Andy Grove, founder of Intel, was talking to one of the authors of The 4 Disciplines of Execution (“4DX”). He said, “I know what I need to do, I just don’t know how to do it.” Many business owners have strategic plans – they know what to do. They just don’t know how to get them accomplished. Over the past few articles, I’ve described the first three disciplines of 4DX, Focus on one Wildly Important Goal (“WIG”), Act on Lead Measures, and Keep a Compelling Scoreboard.
The last discipline is probably the most important and is what ties the first three disciplines together – Create a Cadence of Accountability. Most people think of accountability as the manager holding their subordinates accountable for reaching some goal. In 4DX, “accountability on the team is shared. We make commitments and then we’re accountable to our boss, but more important, to each other, for following through.” The idea is that individuals and team members will hold one another accountable for accomplishing what we say we’ll do.
The team must meet at least weekly in a WIG session to review commitments from the previous week, review the scoreboard to learn from successes and failures, and make commitments for the following week. Each person is held accountable for their actions by the team, not the boss. These weekly WIG sessions should have an agenda and last no more than 30 minutes. They should be held every week on the same date and time, so everyone on the team can participate the meeting.
To prepare for the meeting, every team member should consider this question: “What can I do this week to impact the lead measures?” If complex issues are raised that need to be addressed, separate meetings should be held so that the focus of the weekly can remain on the WIG.
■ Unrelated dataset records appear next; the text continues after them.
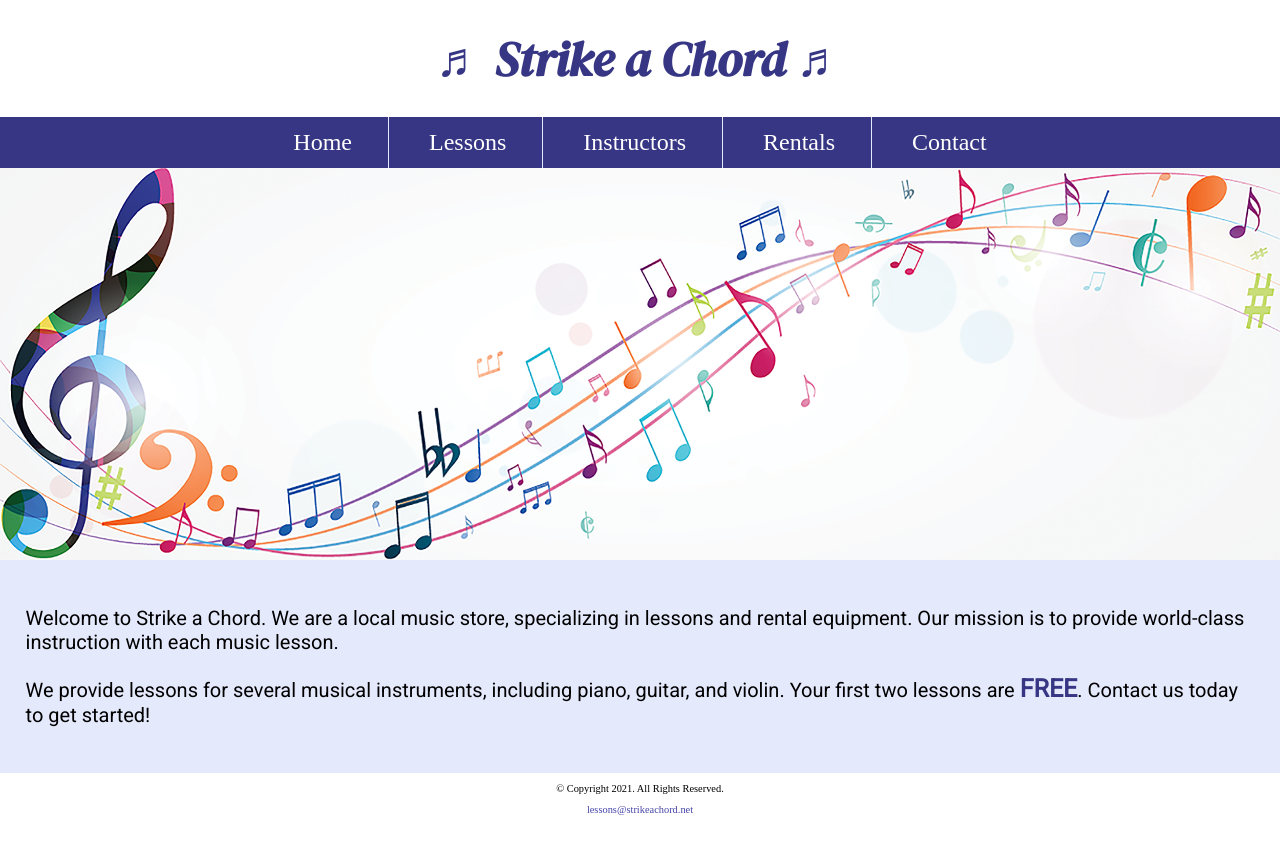
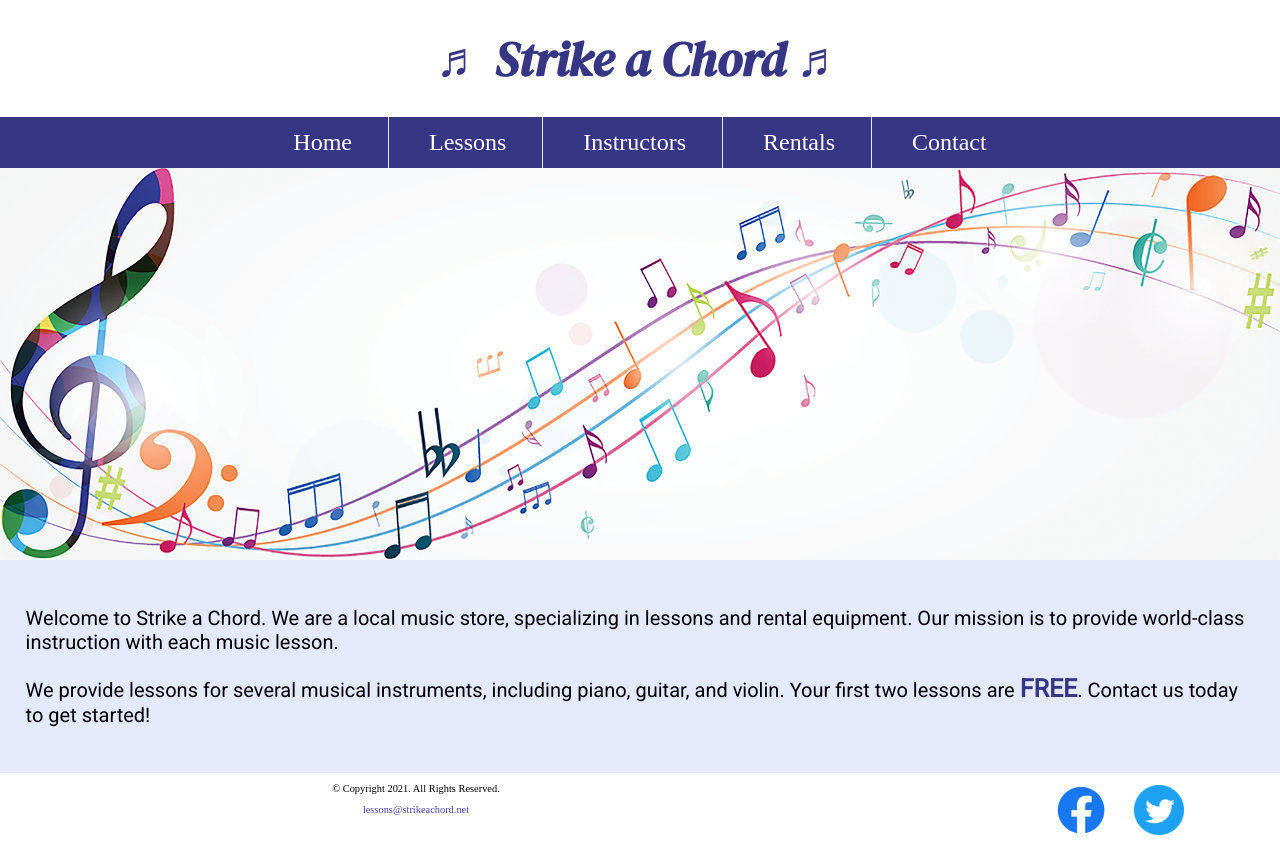
Before and after one commit to 334Fa22/ch11lab1-sydneiflaig, a plain HTML site: page index.html in a window 1280 px wide. Before the commit the page ends 826 px from the top, so only its background shows below. Drawn offline with Linux system fonts and the light colour scheme.

Commit message:
ch. 11 lab

```diff
--- a/css/styles.css
+++ b/css/styles.css
@@ -3,7 +3,6 @@ Author: Maria Cruz
 Date: Current Date
 File Name: styles.css
 */
-
 /* CSS Reset */
 body, header, nav, main, footer, img, h1, ul, section, aside, figure, figcaption {
   margin: 0;
@@ -23,6 +22,10 @@ img {
 }
 
 /* Style rules for mobile viewport */
+.social img {
+  display: inline-block;
+  padding: 4%
+}
 
 /* Hide tab-desk class */
 .tab-desk, #menu-links {
@@ -197,7 +200,7 @@ tr:nth-child(odd) {
 }
 
 /* Style rules for form elements */
-fieldset, input  {
+fieldset, input {
   margin-bottom: 2%;
 }
 
@@ -300,7 +303,17 @@ footer a {
     width: 70%;
     margin: 0 auto;
   }
+}
 
+/* Tablet Viewport: Style rules for footer area*/
+.copyright {
+  float: left;
+  width: 65%;
+}
+
+.social {
+  float: right;
+  width: 25%;
 }
 
 /* Media Query for Desktop Viewport */
@@ -364,15 +377,12 @@ footer a {
   .btn {
     grid-column: 1 / span 2;
   }
-
 }
 
 /* Media Query for Print */
 @media print {
-
   body {
     background-color: #fff;
     color: #000;
   }
-
 }
--- a/index.html
+++ b/index.html
@@ -5,17 +5,20 @@
 	Today's Date: May 7, 2021
  -->
 <html lang="en">
+
 <head>
-	<title>Strike a Chord: Home Page</title>
+	<title>Music Lessons - Rentals | Strike a Chord</title>
 	<meta charset="utf-8">
 	<link rel="stylesheet" href="css/styles.css">
 	<meta name="viewport" content="width=device-width, initial-scale=1.0">
+	<meta name="description" content="Strike a Chord specializes in music lessons and music rental equipment">
 	<link href="https://fonts.googleapis.com/css?family=DM+Serif+Display:400i|Roboto&display=swap" rel="stylesheet">
 	<link rel="shortcut icon" href="images/favicon.ico">
 	<link rel="icon" type="image/png" sizes="32x32" href="images/favicon-32.png">
 	<link rel="apple-touch-icon" sizes="180x180" href="images/apple-touch-icon.png">
 	<link rel="icon" sizes="192x192" href="images/android-chrome-192.png">
 </head>
+
 <body>
 
 	<!-- Mobile Nav -->
@@ -65,9 +68,18 @@
 	</main>
 
 	<footer>
+		<div class="copyright">
 			<p>&copy; Copyright 2021. All Rights Reserved.</p>
 			<p><a href="mailto:lessons@strikeachord.net">lessons@strikeachord.net</a></p>
+		</div>
+
+		<div class="social">
+			<a href="https://www.facebook.com" target="_blank"><img src="images/facebook-logo.png" alt="Facebook logo"></a>
+			<a href="https://www.twitter.com" target="_blank"><img src="images/twitter-logo.png" alt="Twitter logo"></a>
+		</div>
+
 	</footer>
 	<script src="scripts/script.js"></script>
 </body>
+
 </html>
```
Also changed, not shown: contact.html (+19 -3 lines), instructors.html (+13 -1 lines), lessons.html (+20 -4 lines), rentals.html (+26 -7 lines), template.html (+11 -0 lines). Lines whose indentation alone changed are shown as unchanged.
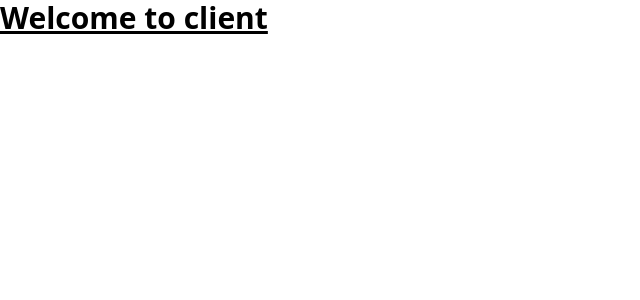
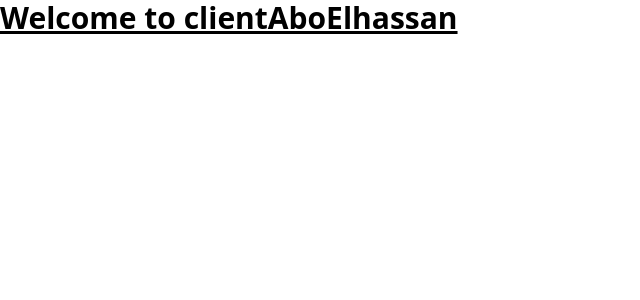
Before and after one commit to AboElhassan-Developer/SkiShop-Project-Client, an Angular app: page / in a window 1280 px wide. Shown: the top 300 px of the page, without its empty margins (0-640 px from the left). Built offline with nearby package versions, Linux system fonts and the light colour scheme.

Commit message:
updategit

```diff
--- a/src/app/app.component.html
+++ b/src/app/app.component.html
@@ -1 +1 @@
-<h2 class="text-3xl font-bold underline">Welcome to {{title}}</h2>
+<h2 class="text-3xl font-bold underline">Welcome to {{title}}AboElhassan</h2>
```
By creating a cadence of accountability, team members will focus some attention every week on the Wildly Important Goal, and not just the whirlwind – the day to day activities that devour our time. As the authors state, “Without the steady rhythm of accountability of Discipline 4, there will always be things the team members know they should do, but never actually do with real consistency.”
So, are you ready to move your business forward? Already have a great plan but can’t seem to get beyond the whirlwind? Implement the 4 Disciplines and see the impact on your business.
I am a contributing writer to the Evansville Buisness Journal. This article was recently published.